“This is a circus now,” Okalany, said in what seemed like a point of frustration after her connection was repeatedly cut and kept requesting the interviewer Jens-Otto Horslund to repeat the questions. But despite the glitches, Okalany feels confident that she did her best for the job.
“The answers I gave were the same answers I would have given even before the internet interruption. I am getting feedback to the extent that my answers were great,” Okalany told Uganda Radio Network in an interview.
Okalany said that poor internet connections are a challenge for Africa, where internet service providers sell ‘hot air’. For instance, Okalany said, that although the ICC interview requirement was that they have a standard of 10 megabits per second (Mbps), she secured more than 25 Mbps but was still interrupted.
Internet service providers said that there was an internet break. “They say the internet just went off at some time, and so, they had no control over what had happened,” Okalany said. She added that her attempt to shift to another network was further disappointing with a total failure.
Juliet Nanfuka, a Digital Media Expert with Collaboration on International ICT Policy for East and Southern Africa (CIPESA-Uganda) says that although the issue with the internet is not a one size fits all, the quality of the internet in Uganda is generally poor.
“The quality of connections still remains an issue, there is generally unstable internet. The assurance of what you will get compared to what you have paid for still has some concerns. That is increasingly coming to the fore at this time when many businesses have gone online” Nanfuka said.
The outcome of the process is expected in December when the Assembly of State Parties is expected to meet. The Office of the Prosecutor at the ICC is mandated with identifying situations to be investigated and suspects to bring to trial, and obtains the evidence to be used against them.
According to the job advert, to which the applicants responded, the states were not just looking at strong moral character, but someone with a proven record of independence and impartiality and commitment to upholding justice, accountability and human rights as well as impeccable personal and professional integrity. The committee said that this implied that the person should not have engaged in harassment, whether sexual or not, bullying, discriminatory behaviour or other forms of abuse of power or malfeasance.
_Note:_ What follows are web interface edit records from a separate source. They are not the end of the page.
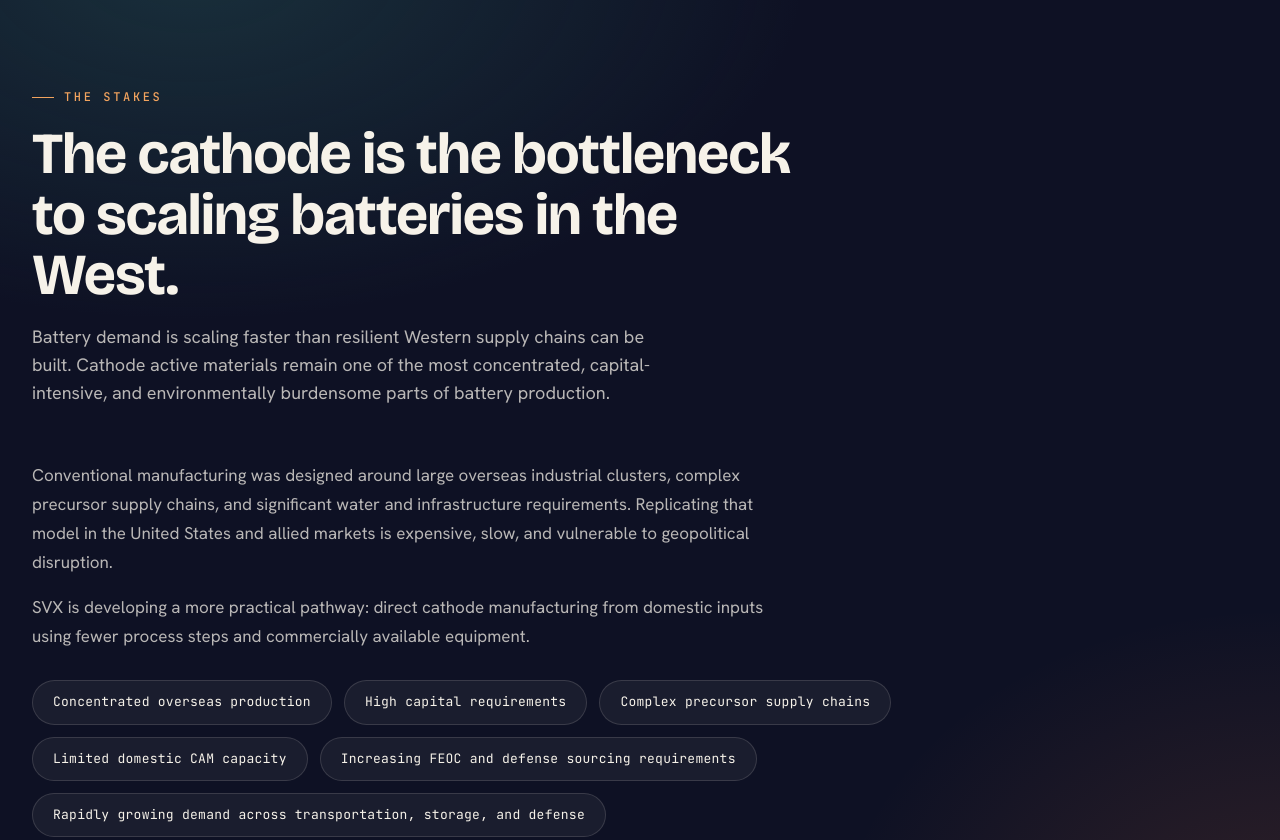
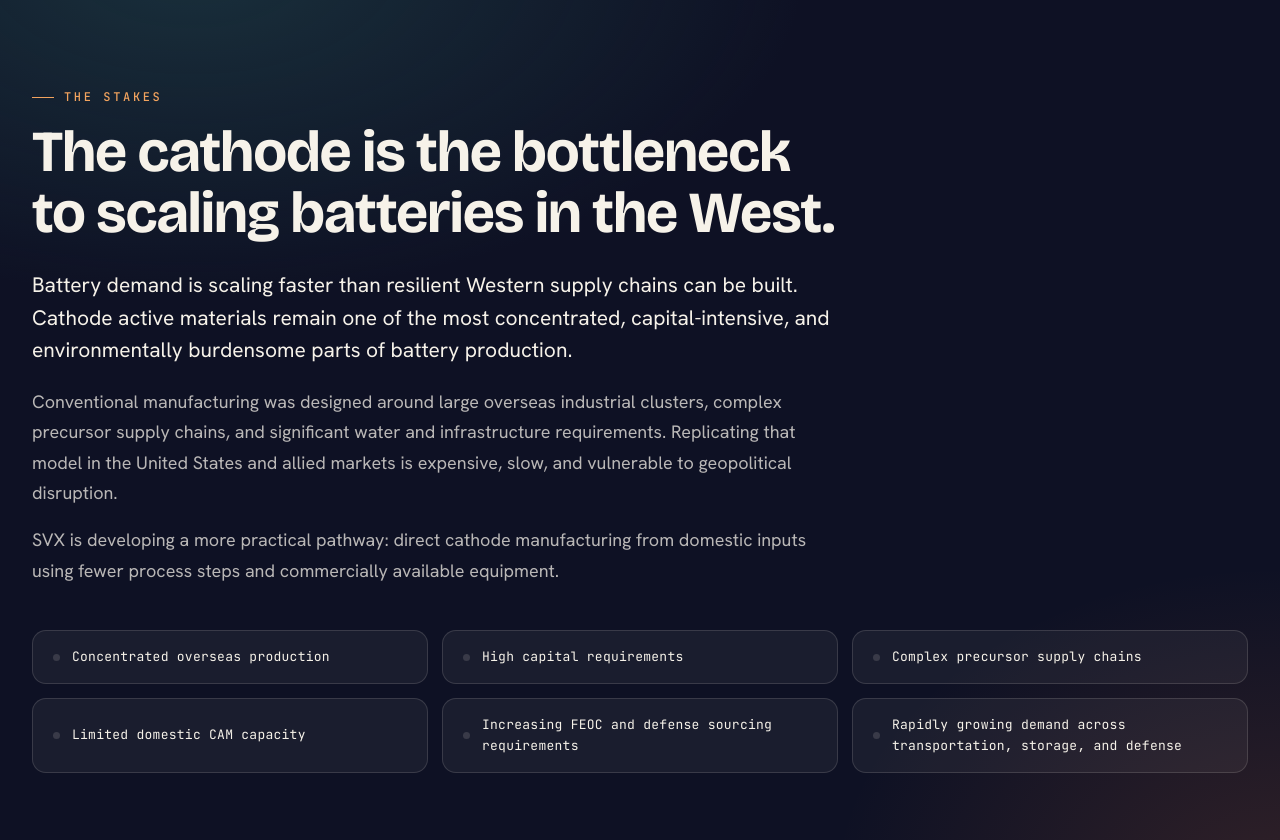
Before and after one commit to granittemaj/svx.mockup, a plain HTML site: page index.html in a window 1280 px wide. Shown: the part 2060-2900 px from the top of the page. Drawn offline with nearby package versions, Linux system fonts and the light colour scheme; animation ran at ten frames a second.

Commit message:
Rework homepage section intros to single-column 2/3 layout with full-width callout grid and hover

```diff
--- a/assets/css/style.css
+++ b/assets/css/style.css
@@ -400,11 +400,26 @@ body::after{content:""; position:fixed; inset:0; z-index:9998; pointer-events:no
 .foot-col .foot-eitem a{margin-bottom:0}
 .foot-col .foot-elabel{display:block; font-family:"JetBrains Mono",monospace; font-size:10px; letter-spacing:.12em; text-transform:uppercase; color:rgba(246,242,233,.6); margin-bottom:1px}
 
-/* stakes body + callout chips, and donut charts (matches theme) */
-.stakes-body{max-width:820px; margin:6px auto 34px}
-.stakes-body p{font-size:17px; line-height:1.7; color:var(--on-ink); margin-bottom:16px}
-.stakes-callouts{display:flex; flex-wrap:wrap; gap:12px; justify-content:center; max-width:960px; margin:0 auto}
-.stakes-callouts .callout{display:inline-flex; align-items:center; font-family:"JetBrains Mono",monospace; font-size:13px; letter-spacing:.02em; color:var(--on-ink-strong); background:rgba(246,242,233,.05); border:1px solid var(--on-ink-line); border-radius:100px; padding:11px 20px}
+/* homepage section intros: single column, title and body copy capped at 2/3 width */
+.split-head{margin-bottom:44px}
+.split-head .eyebrow{margin-bottom:0}
+.split-head h2{font-size:clamp(34px,4.6vw,58px); font-weight:700; margin-top:16px; line-height:1.04; max-width:66%}
+.split-body{margin-top:26px; max-width:66%}
+.split-body p{font-size:18px; line-height:1.7; color:var(--text-dim); margin-bottom:16px}
+.split-body p:last-child{margin-bottom:0}
+.split-body .lead{font-size:21px; line-height:1.55; color:var(--text); margin-bottom:20px}
+.dark-sec .split-body p{color:var(--on-ink)}
+.dark-sec .split-body .lead{color:var(--on-ink-strong)}
+@media(max-width:1100px){.split-head h2,.split-body{max-width:80%}}
+@media(max-width:900px){.split-head{margin-bottom:34px} .split-head h2,.split-body{max-width:100%} .split-body .lead{font-size:18px}}
+/* the stakes supporting callout chips: full-width grid with a hover lift */
+.stakes-callouts{display:grid; grid-template-columns:repeat(3,1fr); gap:14px; margin:0}
+.stakes-callouts .callout{display:flex; align-items:center; font-family:"JetBrains Mono",monospace; font-size:13px; letter-spacing:.02em; color:var(--on-ink-strong); background:rgba(246,242,233,.05); border:1px solid var(--on-ink-line); border-radius:14px; padding:16px 20px; transition:transform .28s var(--ease), border-color .28s var(--ease), background .28s var(--ease), box-shadow .28s var(--ease)}
+.stakes-callouts .callout::before{content:""; flex:0 0 auto; width:7px; height:7px; border-radius:50%; background:var(--on-ink-line); margin-right:12px; transition:background .28s var(--ease), box-shadow .28s var(--ease)}
+.stakes-callouts .callout:hover{transform:translateY(-4px); border-color:rgba(232,116,59,.6); background:rgba(232,116,59,.08); box-shadow:0 12px 30px -14px rgba(0,0,0,.5)}
+.stakes-callouts .callout:hover::before{background:var(--amber-2); box-shadow:0 0 0 4px rgba(232,116,59,.18)}
+@media(max-width:900px){.stakes-callouts{grid-template-columns:1fr 1fr}}
+@media(max-width:560px){.stakes-callouts{grid-template-columns:1fr}}
 .donut-grid{display:grid; grid-template-columns:1fr 1fr; gap:24px; max-width:760px; margin:0 auto}
 .donut-card{background:rgba(246,242,233,.04); border:1px solid var(--on-ink-line); border-radius:20px; padding:40px 34px; text-align:center; backdrop-filter:blur(4px)}
 .donut-wrap{position:relative; width:172px; height:172px; margin:0 auto 20px}
@@ -417,11 +432,9 @@ body::after{content:""; position:fixed; inset:0; z-index:9998; pointer-events:no
 .pillars{grid-template-columns:repeat(auto-fit,minmax(240px,1fr))}
 @media(max-width:680px){.donut-grid{grid-template-columns:1fr; gap:18px}}
 
-/* hero fits longer headlines; stakes body/callouts align left with the heading */
+/* hero fits longer headlines */
 .hero-inner{max-width:900px}
 .hero-cine h1{font-size:clamp(38px,5.6vw,74px); letter-spacing:-.035em; line-height:1.02; text-wrap:balance}
-.stakes-body{max-width:760px; margin:0 0 30px}
-.stakes-callouts{justify-content:flex-start; margin:0}
 .donut-grid{grid-template-columns:1fr 1fr; gap:24px; max-width:none; margin:0}
 @media(max-width:680px){
   .logorow .kicker{font-size:11px; letter-spacing:.08em}
--- a/index.html
+++ b/index.html
@@ -83,22 +83,31 @@
 
 <section class="stakes dark-sec sec" id="stakes">
   <div class="wrap">
-    <div class="shead">
+    <div class="split-head">
+      <div>
         <span class="eyebrow reveal">The stakes</span>
         <h2 class="reveal d1">The cathode is the bottleneck to scaling batteries in the West.</h2>
-      <p class="reveal d2">Battery demand is scaling faster than resilient Western supply chains can be built. Cathode active materials remain one of the most concentrated, capital-intensive, and environmentally burdensome parts of battery production.</p>
       </div>
-    <div class="stakes-body reveal d2"><p>Conventional manufacturing was designed around large overseas industrial clusters, complex precursor supply chains, and significant water and infrastructure requirements. Replicating that model in the United States and allied markets is expensive, slow, and vulnerable to geopolitical disruption.</p><p>SVX is developing a more practical pathway: direct cathode manufacturing from domestic inputs using fewer process steps and commercially available equipment.</p></div>
+      <div class="split-body reveal d2">
+        <p class="lead">Battery demand is scaling faster than resilient Western supply chains can be built. Cathode active materials remain one of the most concentrated, capital-intensive, and environmentally burdensome parts of battery production.</p>
+        <p>Conventional manufacturing was designed around large overseas industrial clusters, complex precursor supply chains, and significant water and infrastructure requirements. Replicating that model in the United States and allied markets is expensive, slow, and vulnerable to geopolitical disruption.</p>
+        <p>SVX is developing a more practical pathway: direct cathode manufacturing from domestic inputs using fewer process steps and commercially available equipment.</p>
+      </div>
+    </div>
     <div class="stakes-callouts reveal d3"><span class="callout">Concentrated overseas production</span><span class="callout">High capital requirements</span><span class="callout">Complex precursor supply chains</span><span class="callout">Limited domestic CAM capacity</span><span class="callout">Increasing FEOC and defense sourcing requirements</span><span class="callout">Rapidly growing demand across transportation, storage, and defense</span></div>
   </div>
 </section>
 
 <section class="sec">
   <div class="wrap">
-    <div class="shead">
+    <div class="split-head">
+      <div>
         <span class="eyebrow reveal">The technology</span>
         <h2 class="reveal d1">A drop-in material, engineered for resilient manufacturing.</h2>
-      <p class="reveal d2">Our proprietary process produces advanced cathode active materials without a conventional precursor stage or process water. Fewer steps, commercially proven equipment, and a smaller plant footprint reduce the cost, capital, and environmental burden of domestic production while enabling faster, more efficient scale-up.</p>
+      </div>
+      <div class="split-body reveal d2">
+        <p class="lead">Our proprietary process produces advanced cathode active materials without a conventional precursor stage or process water. Fewer steps, commercially proven equipment, and a smaller plant footprint reduce the cost, capital, and environmental burden of domestic production while enabling faster, more efficient scale-up.</p>
+      </div>
     </div>
     <div class="pillars">
       <div class="pillar reveal"><div class="ring"></div><div class="pn">01 / COST</div><h3>Lower cost</h3><p>Fewer process steps and lower-cost domestic inputs reduce conversion costs and simplify the supply chain.</p></div>
@@ -112,10 +121,14 @@
 
 <section class="dark-sec sec" id="markets" style="background:var(--feat-2)">
   <div class="wrap">
-    <div class="shead">
+    <div class="split-head">
+      <div>
         <span class="eyebrow reveal">Markets</span>
         <h2 class="reveal d1">One platform. Three strategic markets.</h2>
-      <p class="reveal d2">SVX technology is chemistry-agnostic and industry-agnostic, deployable wherever lithium-ion batteries power the energy and strategic future.</p>
+      </div>
+      <div class="split-body reveal d2">
+        <p class="lead">SVX technology is chemistry-agnostic and industry-agnostic, deployable wherever lithium-ion batteries power the energy and strategic future.</p>
+      </div>
     </div>
     <div class="mkt-grid">
       <div class="mkt reveal"><svg class="ico" viewBox="0 0 44 44" fill="none"><path d="M22 4 6 11v9c0 11 7 17 16 20 9-3 16-9 16-20v-9L22 4Z" stroke="currentColor" stroke-width="2" stroke-linejoin="round"/></svg><div class="mn">01 / Defense</div><h3>Defense &amp; National Security</h3><p>Critical defense systems require battery materials that are secure, traceable, and independent of adversarial supply chains. SVX enables domestic cathode production using locally available inputs and equipment designed for regional scale.</p></div>
```
Lines whose indentation alone changed are shown as unchanged.
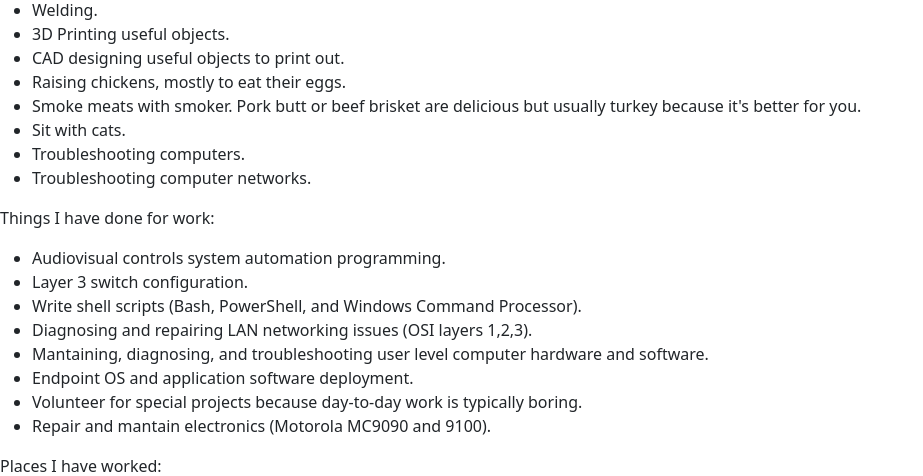
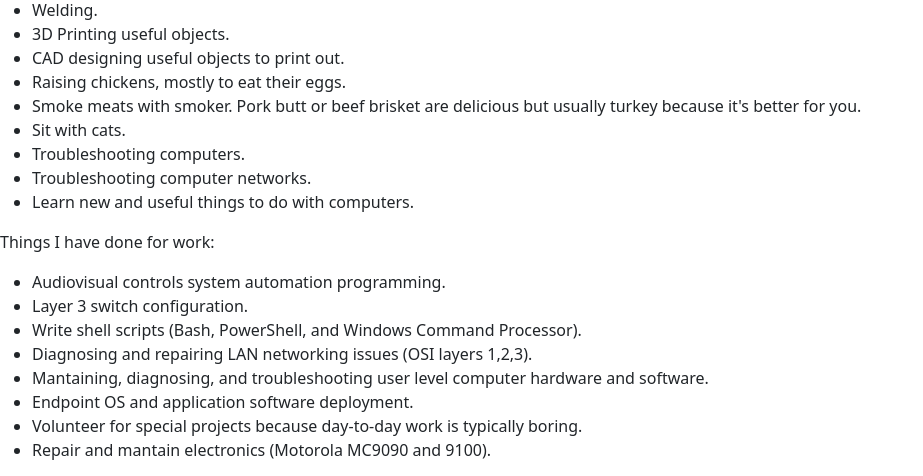
Before and after one commit to Gabriel-Whatley/IT-Senior-Capstone-21435-Flask-App-Gabriel-Whatley, a Flask app: page /about in a window 1280 px wide. Shown: the part 506-982 px from the top of the page, without its empty margins (0-923 px from the left). Run offline with Flask 3, Linux system fonts and the light colour scheme.

Commit message:
Edited bio

```diff
--- a/templates/about.html
+++ b/templates/about.html
@@ -28,6 +28,7 @@
                 <li>Sit with cats.</li>
                 <li>Troubleshooting computers.</li>
                 <li>Troubleshooting computer networks.</li>
+                <li>Learn new and useful things to do with computers.</li>
             </ul>
         </p>
         <p>Things I have done for work:<br>
```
Justice Suzan Okalany, the only African national and female on the shortlist had handled some of the most complex criminal cases in Uganda, including the trial of the 2010 Kampala bombing suspects in which more than 300 witnesses were interviewed and over 500 pieces of physical evidence reviewed.
In 2017 Okalany won an international accolade as Prosecutor of the Year by the International Association of Prosecutors.